For quite some time, lightweight documentation formats have been a big thing in the world of open source community documentation. While corporate environments are not very eager to move from their (often) ancient documentation platforms due to cost concerns, it is usually less of an issue for a typical open source documentation project out there to migrate to a new format.
I’ve recently started converting one of the open source documentation suites that I contribute to from a Publican-based DocBook XML source into AsciiDoc, which has been getting lots of attention especially from developer-centric communities.
The semantics of AsciiDoc is based on DocBook and AsciiDoc draws its roots from this industry-standard XML language. This allows for an easy AsciiDoc to DocBook conversion. Sadly, when you need to convert your DocBook content into AsciiDoc, you are left with a number of conversion tools which are either unmaintained or have incomplete support for DocBook syntax. This is an important aspect to consider when you are planning to migrate your documentation to the new format, especially if your documentation suite is rather complex and features a rich set of syntax and semantics.
Preparing your XML document for conversion
From the tools available for the conversion task (pandoc + docbook2asciidoc.sh, docbook2asciidoc, and others), docbookrx seems to have the most complete support for DocBook syntax. It can preserve tables, included files and images, procedures, and so on. Not all DocBook elements are supported, though. Here is an (incomplete) list of elements I had to replace with sed:

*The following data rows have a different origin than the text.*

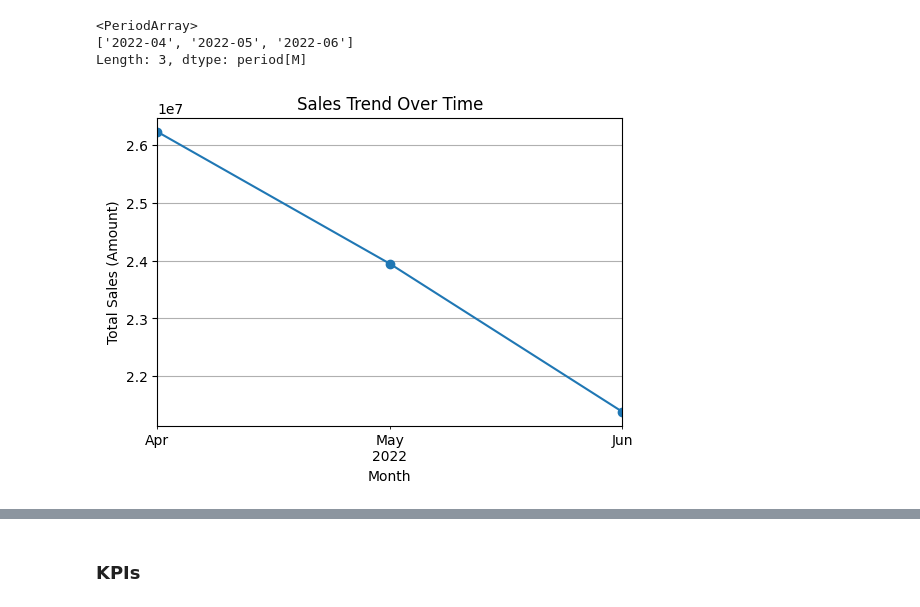
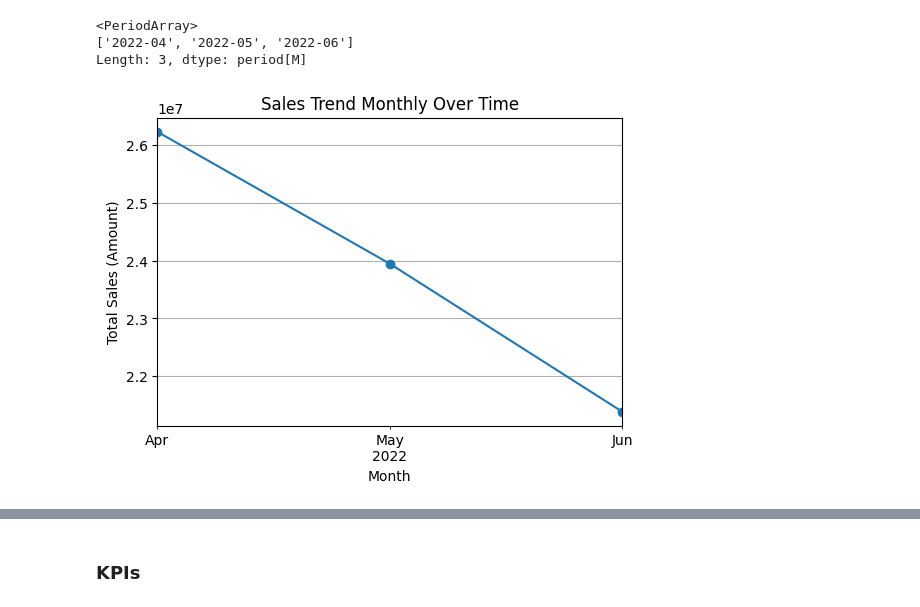
Before and after one commit to HMurawski/E-commerce-Sales-Analysis, a Jupyter notebook: E-Commerce Sales Analysis.ipynb, the cells around one changed output, grey strips where cells are left out. Drawn from its saved outputs; the diff is of its cells as text; code cells hidden in the pictures.

```diff
--- a/E-Commerce Sales Analysis.ipynb
+++ b/E-Commerce Sales Analysis.ipynb
@@ -296,9 +296,6 @@ plt.xticks(rotation=45)
 plt.show()
 # %% [output]
 [figure]
-# %%
-columns_to_drop = ['kurta', 'Top', 'Set', 'Western Dress', 'Ethnic Dress', 'Bottom', 'Saree', 'Blouse']
-df.drop(columns=columns_to_drop, inplace=True)
 # %% [markdown]
 ### Step 4: Analysis of Sales Trends
 # %%
@@ -317,4 +314,5 @@ plt.show()
 # %% [output]
 [figure]
 # %%
-df['Day'] = df['Date'].dt.to_period('D')
+# Creating a 'Day' column
+df.loc[:,'Day'] = df['Date'].dt.to_period('D')
@@ -320,0 +342,6 @@ df['Day'] = df['Date'].dt.to_period('D')
+# %%
+# Creating a 'year' column
+df['Year'] = df['Date'].dt.year
+# %%
+# Creating a 'day_of_week' column
+df['day_of_week'] = df['Date'].dt.dayofweek #0 - Monday, 6-Sunday
@@ -359,11 +401,11 @@ Length: 3, dtype: period[M]
 # %%
 monthly_sales_wo_march = df.groupby('Month')['Amount'].sum()
 plt.figure(figsize=(6,4))
 monthly_sales_wo_march.plot(kind='line', marker='o')
-plt.title('Sales Trend Over Time')
+plt.title('Sales Trend Monthly Over Time')
 plt.xlabel('Month')
 plt.ylabel('Total Sales (Amount)')
 plt.grid(True)
 plt.show()
 # %% [output]
-[figure, old version]
+[figure, new version]
```
Also changed, not shown: parts of 18 cells of this notebook.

- menuchoice → menu:examplemenu[examplesubmenu > examplesubsubmenu]
- guimenu → [label]#example#
- guisubmenu → [label]#example#
- guimenuitem → [label]#example#

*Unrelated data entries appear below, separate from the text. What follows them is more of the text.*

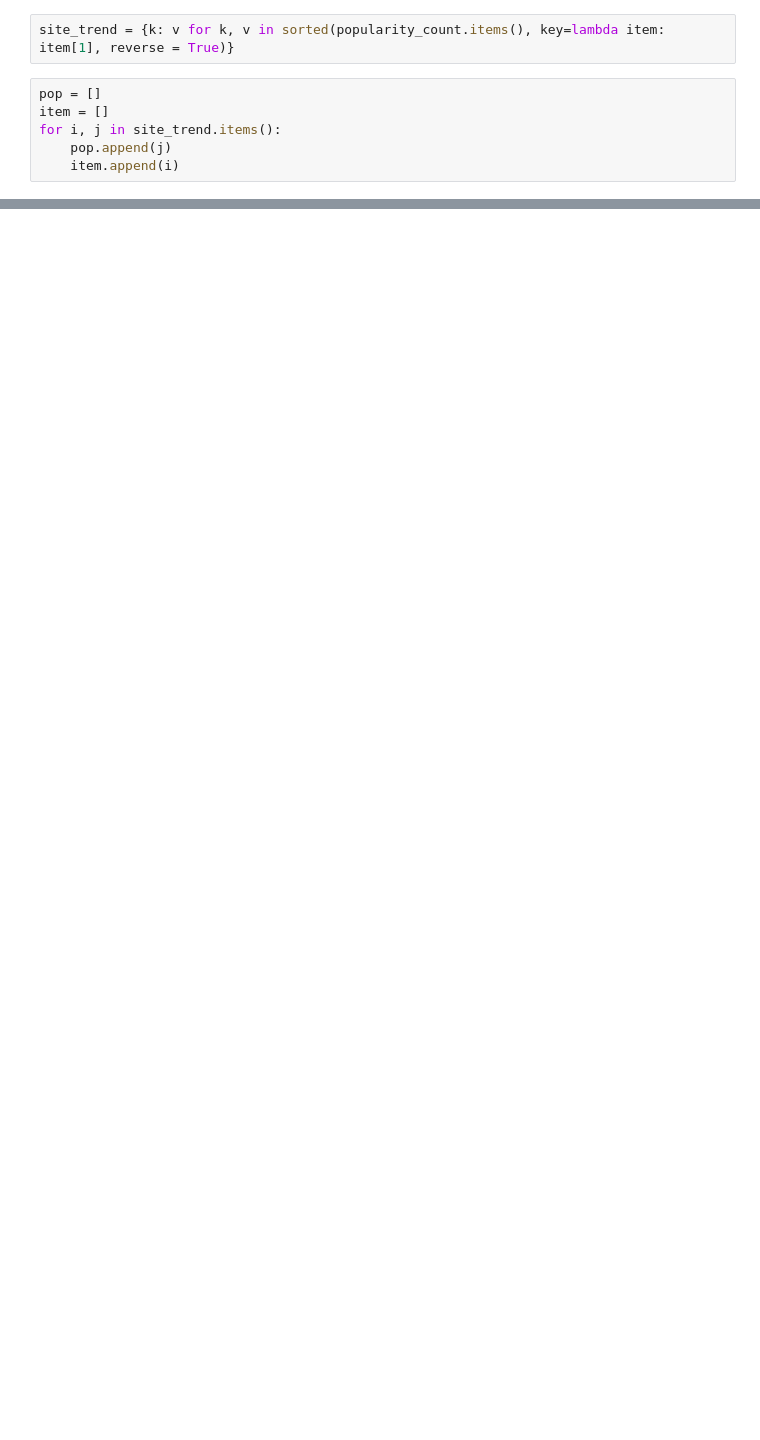
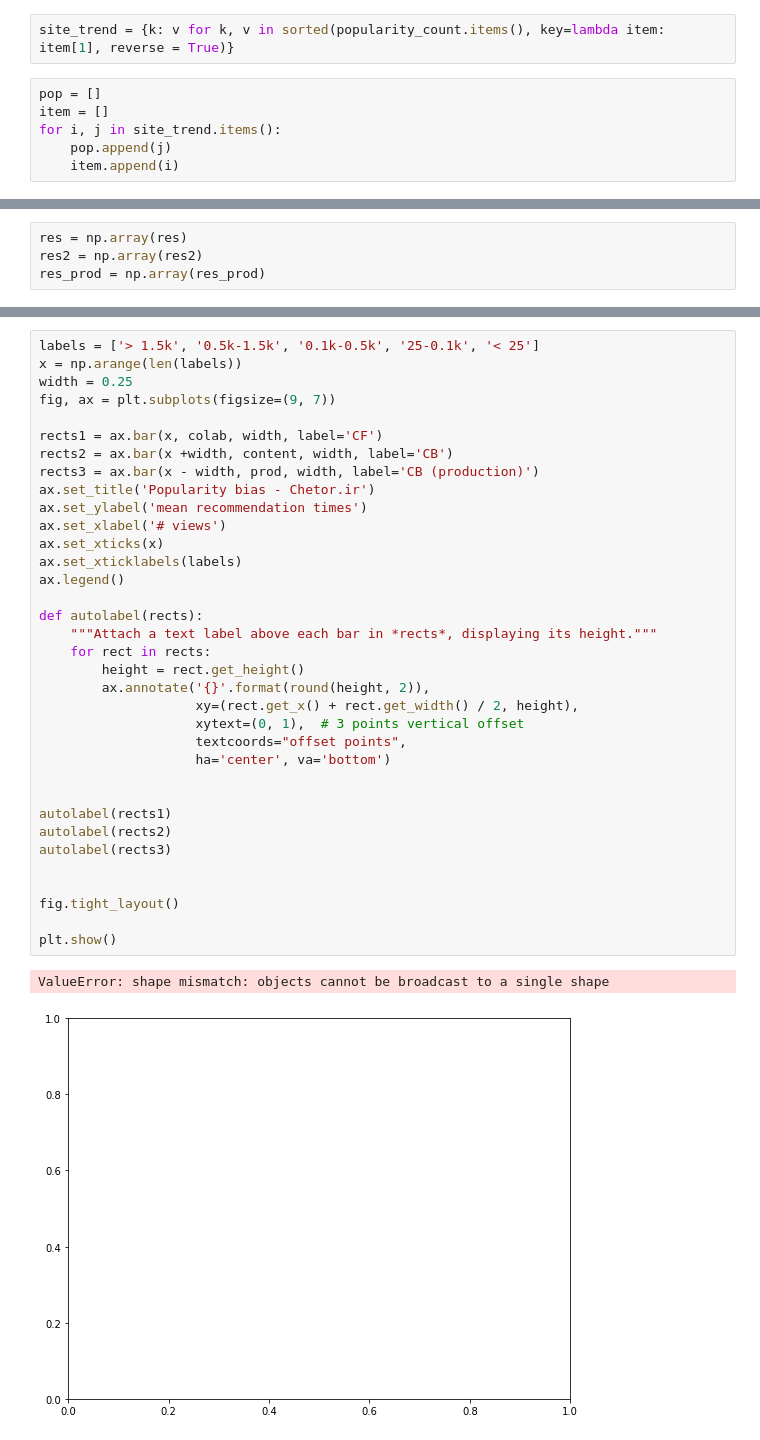
Before and after one commit to ae1999/Yekranet-Recommender-system-offline-evaluation, a Jupyter notebook: chetor pop bias.ipynb, the cells around one changed output, grey strips where cells are left out. Saved outputs shown, nothing was run; the diff lists cells and outputs as text; blank space fills up the shorter version.

```diff
--- a/chetor pop bias.ipynb
+++ b/chetor pop bias.ipynb
@@ -338,0 +368,4 @@ plt.legend()
+# %%
+res = np.array(res)
+res2 = np.array(res2)
+res_prod = np.array(res_prod)
@@ -338,0 +397,38 @@ plt.legend()
+# %%
+labels = ['> 1.5k', '0.5k-1.5k', '0.1k-0.5k', '25-0.1k', '< 25']
+x = np.arange(len(labels))
+width = 0.25
+fig, ax = plt.subplots(figsize=(9, 7))
+
+rects1 = ax.bar(x, colab, width, label='CF')
+rects2 = ax.bar(x +width, content, width, label='CB')
+rects3 = ax.bar(x - width, prod, width, label='CB (production)')
+ax.set_title('Popularity bias - Chetor.ir')
+ax.set_ylabel('mean recommendation times')
+ax.set_xlabel('# views')
+ax.set_xticks(x)
+ax.set_xticklabels(labels)
+ax.legend()
+
+def autolabel(rects):
+    """Attach a text label above each bar in *rects*, displaying its height."""
+    for rect in rects:
+        height = rect.get_height()
+        ax.annotate('{}'.format(round(height, 2)),
+                    xy=(rect.get_x() + rect.get_width() / 2, height),
+                    xytext=(0, 1),  # 3 points vertical offset
+                    textcoords="offset points",
+                    ha='center', va='bottom')
+
+
+autolabel(rects1)
+autolabel(rects2)
+autolabel(rects3)
+
+
+fig.tight_layout()
+
+plt.show()
+# %% [output]
+ValueError: shape mismatch: objects cannot be broadcast to a single shape
+[figure, added]
```
Also changed, not shown: parts of 41 cells of this notebook, 1 other file.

- userinput → [userinput]#example#
- option → `example`
- systemitem → `example`
It is always a good idea to use a version control system to track any replacements in your XML source files.
What is nice about docbookrx is that it prints a warning when it runs into an element that it can’t recognize. Some of the other converters just silently drop the unrecognised element, including the content inside it, which is something to bear in mind.
- Clone the docbookrx repo:
git clone firstname.lastname@example.org:opendevise/docbookrx.git
- Copy the docbookrx.rb Ruby gem from the repo to the directory containing the XML files you want to convert.
- Load the gem, specifying a root file of your document as the input file:
ruby docbookrx.rb Admin_Guide.xml > Admin_Guide.adoc
The gem will follow included files referenced from the root file and convert the whole document.
- Run asciidoctor to generate an HTML preview:
Some additional clean-up of your document is usually needed afterwards but the document’s overall structure and syntax should be preserved.